Provided records:
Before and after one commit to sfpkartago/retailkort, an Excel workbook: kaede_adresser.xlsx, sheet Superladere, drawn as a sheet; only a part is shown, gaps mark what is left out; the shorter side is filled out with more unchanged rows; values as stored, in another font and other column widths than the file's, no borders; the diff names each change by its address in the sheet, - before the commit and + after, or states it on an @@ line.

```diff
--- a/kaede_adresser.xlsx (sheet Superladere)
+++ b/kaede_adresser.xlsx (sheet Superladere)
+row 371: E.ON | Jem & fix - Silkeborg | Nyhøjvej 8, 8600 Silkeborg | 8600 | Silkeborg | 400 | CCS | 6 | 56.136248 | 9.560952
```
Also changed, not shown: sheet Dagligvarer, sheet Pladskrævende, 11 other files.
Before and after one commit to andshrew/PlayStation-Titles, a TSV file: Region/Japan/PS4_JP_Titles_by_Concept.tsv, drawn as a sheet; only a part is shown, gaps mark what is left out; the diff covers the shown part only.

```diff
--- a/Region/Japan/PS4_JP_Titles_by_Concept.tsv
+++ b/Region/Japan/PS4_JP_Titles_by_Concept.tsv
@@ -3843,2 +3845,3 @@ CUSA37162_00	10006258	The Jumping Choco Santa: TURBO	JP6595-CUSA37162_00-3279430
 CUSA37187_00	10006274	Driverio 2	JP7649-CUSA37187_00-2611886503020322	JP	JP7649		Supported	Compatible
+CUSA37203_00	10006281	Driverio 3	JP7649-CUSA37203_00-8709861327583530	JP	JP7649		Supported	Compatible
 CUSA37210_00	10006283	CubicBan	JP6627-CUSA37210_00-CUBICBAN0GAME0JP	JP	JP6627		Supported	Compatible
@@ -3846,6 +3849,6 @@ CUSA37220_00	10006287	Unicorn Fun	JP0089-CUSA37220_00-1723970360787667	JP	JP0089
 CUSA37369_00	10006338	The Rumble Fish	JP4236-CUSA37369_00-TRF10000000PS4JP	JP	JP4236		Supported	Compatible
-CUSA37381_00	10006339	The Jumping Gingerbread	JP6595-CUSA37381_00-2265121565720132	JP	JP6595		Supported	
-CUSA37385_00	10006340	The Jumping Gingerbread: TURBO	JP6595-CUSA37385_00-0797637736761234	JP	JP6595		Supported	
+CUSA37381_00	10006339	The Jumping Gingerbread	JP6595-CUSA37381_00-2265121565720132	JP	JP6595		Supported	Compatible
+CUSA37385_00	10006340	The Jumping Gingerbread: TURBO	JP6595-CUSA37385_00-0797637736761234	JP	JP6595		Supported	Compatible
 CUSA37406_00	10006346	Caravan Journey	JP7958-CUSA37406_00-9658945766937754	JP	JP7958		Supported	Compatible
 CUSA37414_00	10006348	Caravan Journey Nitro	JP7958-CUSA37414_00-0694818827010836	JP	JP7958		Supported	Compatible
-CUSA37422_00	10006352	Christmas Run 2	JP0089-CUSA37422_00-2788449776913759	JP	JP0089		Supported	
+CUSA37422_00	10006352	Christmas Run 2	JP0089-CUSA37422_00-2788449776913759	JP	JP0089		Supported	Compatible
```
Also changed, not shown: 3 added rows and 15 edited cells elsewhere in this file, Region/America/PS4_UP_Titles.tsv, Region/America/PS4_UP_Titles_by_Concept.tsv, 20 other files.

Work item:
List each line of the entries that holds the string "mark".

Result for this exercise:
Before and after one commit to sfpkartago/retailkort, an Excel workbook: kaede_adresser.xlsx, sheet Superladere, drawn as a sheet; only a part is shown, gaps mark what is left out; the shorter side is filled out with more unchanged rows; values as stored, in another font and other column widths than the file's, no borders; the diff names each change by its address in the sheet, - before the commit and + after, or states it on an @@ line.
Before and after one commit to andshrew/PlayStation-Titles, a TSV file: Region/Japan/PS4_JP_Titles_by_Concept.tsv, drawn as a sheet; only a part is shown, gaps mark what is left out; the diff covers the shown part only.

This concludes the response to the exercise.